Requirement —
Only the text of the entries below should be returned, exactly as given, without pictures.

(Stored items from a collection)
───

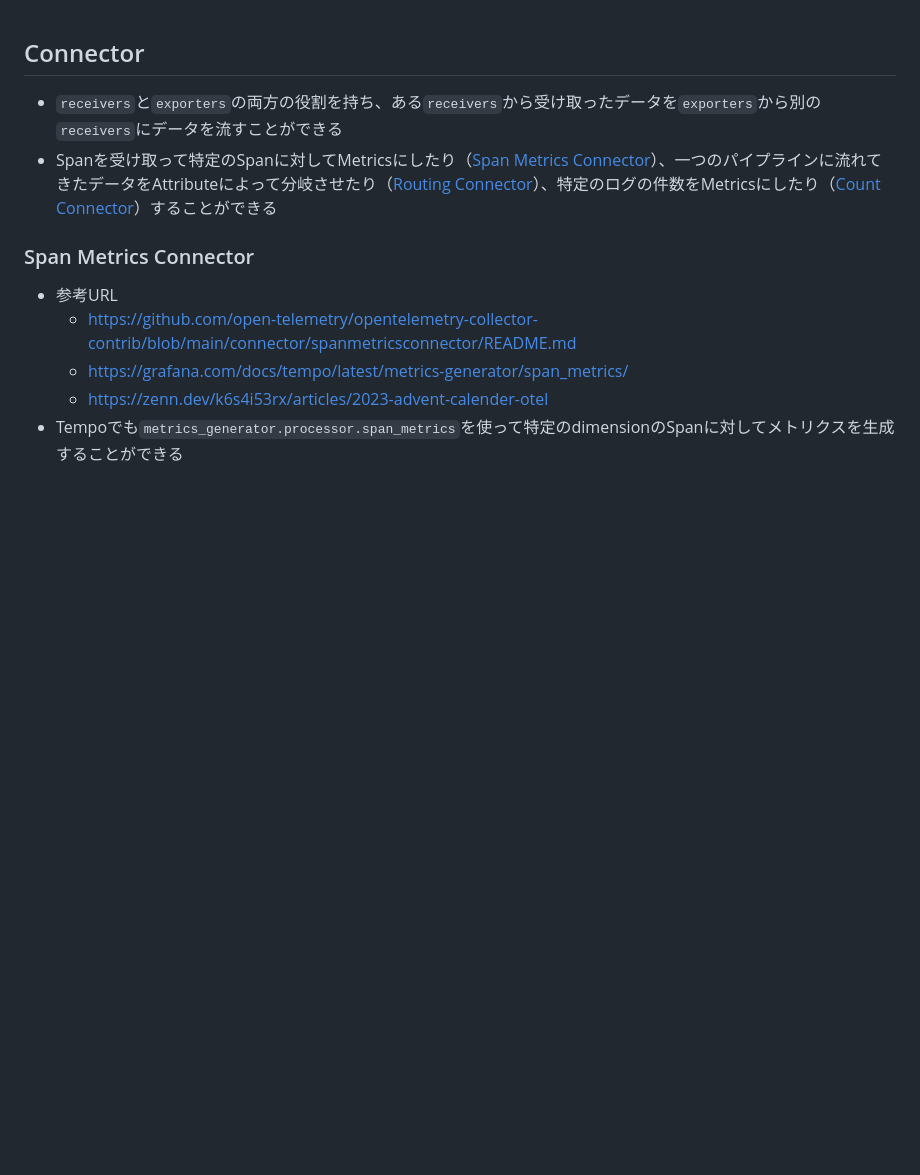
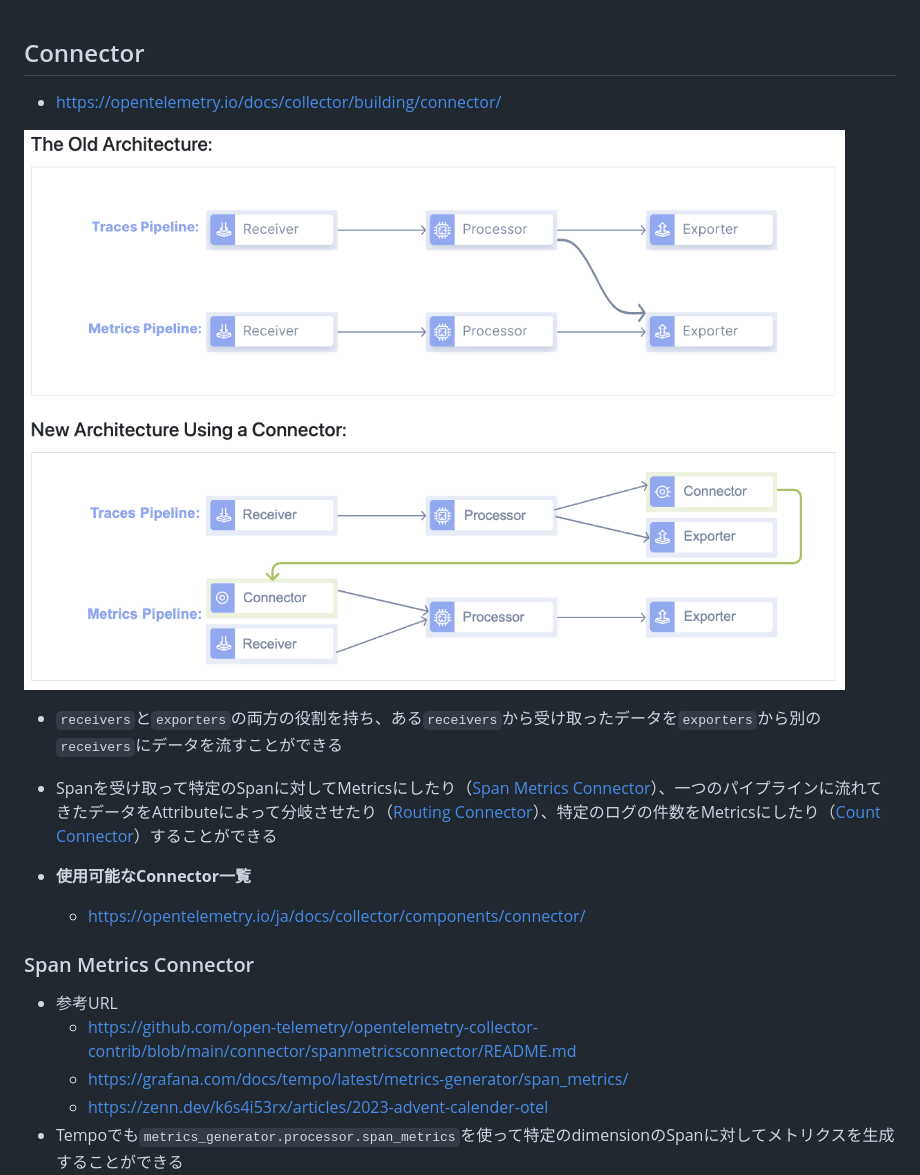
Before and after one commit to nutslove/Knowledges, a Markdown page: OpenTelemetry/Connectorについて.md, the part around the change. GitHub-like rendering; pictures changed too: OpenTelemetry/images/otel_collector_connector.png (added); blank space fills up the shorter version.

Commit message:
modified

```diff
--- a/OpenTelemetry/Connectorについて.md
+++ b/OpenTelemetry/Connectorについて.md
@@ -1,6 +1,13 @@
 ## Connector
+- https://opentelemetry.io/docs/collector/building/connector/
+
+![Connector](./images/otel_collector_connector.png)
+
 - `receivers`と`exporters`の両方の役割を持ち、ある`receivers`から受け取ったデータを`exporters`から別の`receivers`にデータを流すことができる
 - Spanを受け取って特定のSpanに対してMetricsにしたり（[Span Metrics Connector](https://github.com/open-telemetry/opentelemetry-collector-contrib/blob/main/connector/spanmetricsconnector/README.md)）、一つのパイプラインに流れてきたデータをAttributeによって分岐させたり（[Routing Connector](https://github.com/open-telemetry/opentelemetry-collector-contrib/blob/main/connector/routingconnector/README.md)）、特定のログの件数をMetricsにしたり（[Count Connector](https://github.com/open-telemetry/opentelemetry-collector-contrib/tree/main/connector/countconnector)）することができる
+
+- **使用可能なConnector一覧**
+  - https://opentelemetry.io/ja/docs/collector/components/connector/
 
 ### Span Metrics Connector
 - 参考URL
```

───

Completed exercise —
Before and after one commit to nutslove/Knowledges, a Markdown page: OpenTelemetry/Connectorについて.md, the part around the change. GitHub-like rendering; pictures changed too: OpenTelemetry/images/otel_collector_connector.png (added); blank space fills up the shorter version.

Commit message:
modified

```diff
--- a/OpenTelemetry/Connectorについて.md
+++ b/OpenTelemetry/Connectorについて.md
@@ -1,6 +1,13 @@
 ## Connector
+- https://opentelemetry.io/docs/collector/building/connector/
+
+![Connector](./images/otel_collector_connector.png)
+
 - `receivers`と`exporters`の両方の役割を持ち、ある`receivers`から受け取ったデータを`exporters`から別の`receivers`にデータを流すことができる
 - Spanを受け取って特定のSpanに対してMetricsにしたり（[Span Metrics Connector](https://github.com/open-telemetry/opentelemetry-collector-contrib/blob/main/connector/spanmetricsconnector/README.md)）、一つのパイプラインに流れてきたデータをAttributeによって分岐させたり（[Routing Connector](https://github.com/open-telemetry/opentelemetry-collector-contrib/blob/main/connector/routingconnector/README.md)）、特定のログの件数をMetricsにしたり（[Count Connector](https://github.com/open-telemetry/opentelemetry-collector-contrib/tree/main/connector/countconnector)）することができる
+
+- **使用可能なConnector一覧**
+  - https://opentelemetry.io/ja/docs/collector/components/connector/
 
 ### Span Metrics Connector
 - 参考URL
```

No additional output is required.